Port Arthur Historic Site Management Authority (PAHSMA) has announced the winner for a competition to transform the World Heritage-listed Cascades Female Factory Historic Site in south Hobart.
The competition called for a new history and interpretation centre at the former convict site.
The winning proposal by Tasmanian practice Liminal Studio in partnership with international firm Snøhetta and Melbourne landscape practice Rush Wright Associates was unanimously selected by the jury.
“[Their] design best embodies the heritage values of the site and one which will emotionally connect visitors to the extant heritage fabric of the site and the stories of women who passed through it,” said jury chair Sharon Sullivan, chair of PAHSMA.

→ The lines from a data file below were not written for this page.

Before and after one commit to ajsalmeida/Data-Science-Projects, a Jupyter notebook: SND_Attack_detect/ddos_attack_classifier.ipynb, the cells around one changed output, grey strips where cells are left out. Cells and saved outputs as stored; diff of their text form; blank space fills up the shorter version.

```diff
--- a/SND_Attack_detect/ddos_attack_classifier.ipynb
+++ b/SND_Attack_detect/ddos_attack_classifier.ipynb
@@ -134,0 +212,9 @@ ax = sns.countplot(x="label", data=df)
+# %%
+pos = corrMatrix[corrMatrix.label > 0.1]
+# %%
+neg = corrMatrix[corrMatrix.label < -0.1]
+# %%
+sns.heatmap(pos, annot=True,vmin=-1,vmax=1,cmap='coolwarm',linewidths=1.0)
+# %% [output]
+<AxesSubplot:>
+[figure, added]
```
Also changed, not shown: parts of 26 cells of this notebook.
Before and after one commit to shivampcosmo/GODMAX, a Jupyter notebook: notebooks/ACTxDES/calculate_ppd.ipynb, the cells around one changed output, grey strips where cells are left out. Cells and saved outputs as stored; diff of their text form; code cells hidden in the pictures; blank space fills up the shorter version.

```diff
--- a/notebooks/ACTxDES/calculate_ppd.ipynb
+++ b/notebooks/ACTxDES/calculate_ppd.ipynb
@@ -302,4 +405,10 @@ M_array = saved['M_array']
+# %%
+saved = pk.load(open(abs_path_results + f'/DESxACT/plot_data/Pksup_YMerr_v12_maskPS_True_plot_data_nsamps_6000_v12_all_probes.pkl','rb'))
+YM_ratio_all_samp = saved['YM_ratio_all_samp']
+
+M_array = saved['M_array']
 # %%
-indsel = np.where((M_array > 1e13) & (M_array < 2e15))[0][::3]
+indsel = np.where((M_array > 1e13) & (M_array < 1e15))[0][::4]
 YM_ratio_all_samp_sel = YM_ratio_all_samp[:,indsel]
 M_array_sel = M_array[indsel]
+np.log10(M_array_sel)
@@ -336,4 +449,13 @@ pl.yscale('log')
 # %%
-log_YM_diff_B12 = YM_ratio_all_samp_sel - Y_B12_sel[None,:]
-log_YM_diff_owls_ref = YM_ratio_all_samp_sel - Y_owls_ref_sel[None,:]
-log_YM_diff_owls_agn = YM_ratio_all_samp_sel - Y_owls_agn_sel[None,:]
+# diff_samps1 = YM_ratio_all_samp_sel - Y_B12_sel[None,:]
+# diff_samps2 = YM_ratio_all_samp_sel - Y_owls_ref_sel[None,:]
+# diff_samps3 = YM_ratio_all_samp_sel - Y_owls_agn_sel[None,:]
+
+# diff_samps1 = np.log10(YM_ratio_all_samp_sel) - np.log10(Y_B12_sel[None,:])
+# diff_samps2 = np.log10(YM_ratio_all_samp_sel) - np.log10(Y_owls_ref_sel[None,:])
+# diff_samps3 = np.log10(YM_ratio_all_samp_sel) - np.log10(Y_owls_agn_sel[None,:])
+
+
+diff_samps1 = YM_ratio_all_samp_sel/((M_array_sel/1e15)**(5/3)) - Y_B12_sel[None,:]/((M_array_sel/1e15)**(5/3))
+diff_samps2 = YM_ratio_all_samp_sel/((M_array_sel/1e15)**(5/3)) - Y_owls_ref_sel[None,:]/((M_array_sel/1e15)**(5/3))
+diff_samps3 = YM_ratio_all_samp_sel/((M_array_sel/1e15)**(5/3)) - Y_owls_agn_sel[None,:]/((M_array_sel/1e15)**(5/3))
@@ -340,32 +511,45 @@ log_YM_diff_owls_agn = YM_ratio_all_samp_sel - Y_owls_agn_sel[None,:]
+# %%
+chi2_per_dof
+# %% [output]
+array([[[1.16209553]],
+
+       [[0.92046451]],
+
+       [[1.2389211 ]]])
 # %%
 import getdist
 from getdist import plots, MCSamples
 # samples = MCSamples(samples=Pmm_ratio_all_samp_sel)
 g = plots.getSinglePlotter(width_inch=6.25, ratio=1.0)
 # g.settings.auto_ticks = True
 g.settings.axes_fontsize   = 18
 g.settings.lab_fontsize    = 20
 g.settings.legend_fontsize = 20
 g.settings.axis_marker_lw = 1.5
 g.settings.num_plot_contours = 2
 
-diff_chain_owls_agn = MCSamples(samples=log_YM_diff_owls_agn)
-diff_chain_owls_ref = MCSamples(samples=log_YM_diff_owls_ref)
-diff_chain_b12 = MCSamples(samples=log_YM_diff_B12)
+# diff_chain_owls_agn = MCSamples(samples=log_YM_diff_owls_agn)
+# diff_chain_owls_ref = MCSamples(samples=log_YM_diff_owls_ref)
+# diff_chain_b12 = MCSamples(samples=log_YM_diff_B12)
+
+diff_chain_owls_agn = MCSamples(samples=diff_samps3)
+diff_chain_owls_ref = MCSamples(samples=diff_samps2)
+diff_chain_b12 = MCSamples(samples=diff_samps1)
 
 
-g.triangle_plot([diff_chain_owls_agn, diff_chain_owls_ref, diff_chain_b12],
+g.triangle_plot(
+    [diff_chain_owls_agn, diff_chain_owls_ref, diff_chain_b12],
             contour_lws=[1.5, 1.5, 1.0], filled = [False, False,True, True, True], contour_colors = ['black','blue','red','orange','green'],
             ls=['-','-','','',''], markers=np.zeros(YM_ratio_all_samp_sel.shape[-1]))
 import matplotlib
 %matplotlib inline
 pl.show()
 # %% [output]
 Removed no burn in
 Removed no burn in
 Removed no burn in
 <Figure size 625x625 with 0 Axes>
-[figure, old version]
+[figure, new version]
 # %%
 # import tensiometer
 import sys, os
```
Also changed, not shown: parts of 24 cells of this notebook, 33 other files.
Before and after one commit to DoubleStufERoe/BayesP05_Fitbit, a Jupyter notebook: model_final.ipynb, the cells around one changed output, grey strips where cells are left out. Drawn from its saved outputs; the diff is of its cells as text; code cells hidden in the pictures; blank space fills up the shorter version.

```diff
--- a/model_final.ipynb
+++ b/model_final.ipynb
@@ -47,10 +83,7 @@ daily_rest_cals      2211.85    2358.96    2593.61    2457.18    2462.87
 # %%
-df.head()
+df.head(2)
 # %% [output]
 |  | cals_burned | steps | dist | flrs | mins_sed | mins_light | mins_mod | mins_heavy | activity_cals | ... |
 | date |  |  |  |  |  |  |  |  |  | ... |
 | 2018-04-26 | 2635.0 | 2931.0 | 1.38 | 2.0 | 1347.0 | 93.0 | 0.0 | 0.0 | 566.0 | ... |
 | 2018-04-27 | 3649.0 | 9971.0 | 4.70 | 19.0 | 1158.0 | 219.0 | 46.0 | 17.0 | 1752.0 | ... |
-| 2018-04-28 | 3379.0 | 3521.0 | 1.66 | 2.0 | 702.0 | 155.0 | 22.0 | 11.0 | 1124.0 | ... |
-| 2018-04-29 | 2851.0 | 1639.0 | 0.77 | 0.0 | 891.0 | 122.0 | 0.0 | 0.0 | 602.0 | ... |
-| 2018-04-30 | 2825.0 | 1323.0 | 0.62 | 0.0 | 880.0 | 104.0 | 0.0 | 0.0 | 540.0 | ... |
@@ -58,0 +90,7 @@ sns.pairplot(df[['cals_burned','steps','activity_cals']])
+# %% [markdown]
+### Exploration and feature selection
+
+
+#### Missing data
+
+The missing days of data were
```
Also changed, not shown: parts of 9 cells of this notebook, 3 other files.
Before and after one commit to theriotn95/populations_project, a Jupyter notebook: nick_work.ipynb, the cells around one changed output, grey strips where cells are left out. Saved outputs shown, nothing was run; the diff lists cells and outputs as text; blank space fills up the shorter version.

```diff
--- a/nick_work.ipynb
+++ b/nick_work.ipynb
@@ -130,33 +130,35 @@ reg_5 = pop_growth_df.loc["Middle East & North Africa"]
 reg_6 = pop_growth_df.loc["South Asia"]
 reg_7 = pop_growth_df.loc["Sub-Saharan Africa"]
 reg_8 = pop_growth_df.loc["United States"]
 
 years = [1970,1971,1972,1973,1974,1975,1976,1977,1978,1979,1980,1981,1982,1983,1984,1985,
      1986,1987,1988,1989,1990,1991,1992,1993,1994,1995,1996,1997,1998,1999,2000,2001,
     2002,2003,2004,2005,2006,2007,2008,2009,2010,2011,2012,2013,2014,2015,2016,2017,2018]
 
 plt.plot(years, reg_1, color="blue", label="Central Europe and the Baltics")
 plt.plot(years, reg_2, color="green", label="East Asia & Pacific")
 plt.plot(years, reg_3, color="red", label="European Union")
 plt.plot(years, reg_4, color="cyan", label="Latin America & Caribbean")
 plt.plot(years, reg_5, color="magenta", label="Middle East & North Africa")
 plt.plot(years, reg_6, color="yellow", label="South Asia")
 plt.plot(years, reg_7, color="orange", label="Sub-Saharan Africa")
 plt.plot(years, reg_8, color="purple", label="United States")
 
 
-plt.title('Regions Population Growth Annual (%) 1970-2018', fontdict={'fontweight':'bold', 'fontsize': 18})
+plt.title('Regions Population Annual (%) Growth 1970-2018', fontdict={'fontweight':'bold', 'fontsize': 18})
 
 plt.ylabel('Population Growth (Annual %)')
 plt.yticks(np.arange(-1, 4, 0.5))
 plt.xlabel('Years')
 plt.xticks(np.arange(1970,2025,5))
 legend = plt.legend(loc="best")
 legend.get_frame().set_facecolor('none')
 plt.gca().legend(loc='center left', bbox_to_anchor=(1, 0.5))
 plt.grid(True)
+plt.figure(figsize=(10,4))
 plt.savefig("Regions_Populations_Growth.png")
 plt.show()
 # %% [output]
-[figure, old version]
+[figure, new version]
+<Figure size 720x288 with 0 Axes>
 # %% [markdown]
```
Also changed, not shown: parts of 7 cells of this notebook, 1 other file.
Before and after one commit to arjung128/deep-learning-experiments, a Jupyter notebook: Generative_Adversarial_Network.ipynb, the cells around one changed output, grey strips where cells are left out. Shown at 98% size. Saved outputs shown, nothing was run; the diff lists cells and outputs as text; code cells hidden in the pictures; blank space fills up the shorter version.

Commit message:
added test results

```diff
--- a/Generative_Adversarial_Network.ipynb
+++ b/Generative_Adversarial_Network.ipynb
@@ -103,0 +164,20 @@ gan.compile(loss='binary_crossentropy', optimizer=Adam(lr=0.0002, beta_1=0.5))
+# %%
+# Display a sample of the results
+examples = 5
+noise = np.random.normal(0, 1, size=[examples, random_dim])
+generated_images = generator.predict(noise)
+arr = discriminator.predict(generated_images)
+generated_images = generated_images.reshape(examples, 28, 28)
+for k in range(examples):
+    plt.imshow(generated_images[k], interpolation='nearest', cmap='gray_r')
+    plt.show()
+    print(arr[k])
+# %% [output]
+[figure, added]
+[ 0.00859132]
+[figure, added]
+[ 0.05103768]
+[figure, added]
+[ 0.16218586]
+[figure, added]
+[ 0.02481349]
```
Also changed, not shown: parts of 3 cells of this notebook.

The Cascades Female Factory is Australia’s most significant historic site associated with female convicts. It was originally built as a distillery in 1823 until it was sold to the colonial government and converted for use as a prison for women by colonial architect John Lee Archer in 1828. The site operated as a convict facility until 1856. More than 6,000 convicts were incarcerated at the Cascades Female Factory. The women housed at the facility were subjected to up to 12 hours of labour per day.
The proposed centre will occupy an original yard on the historic site, with a rectilinear building and a landscaped courtyard.
“The proposed design concept unravels the stories of the more than 6,000 women who spent time within the walls,” said Liminal Studio in a design statement.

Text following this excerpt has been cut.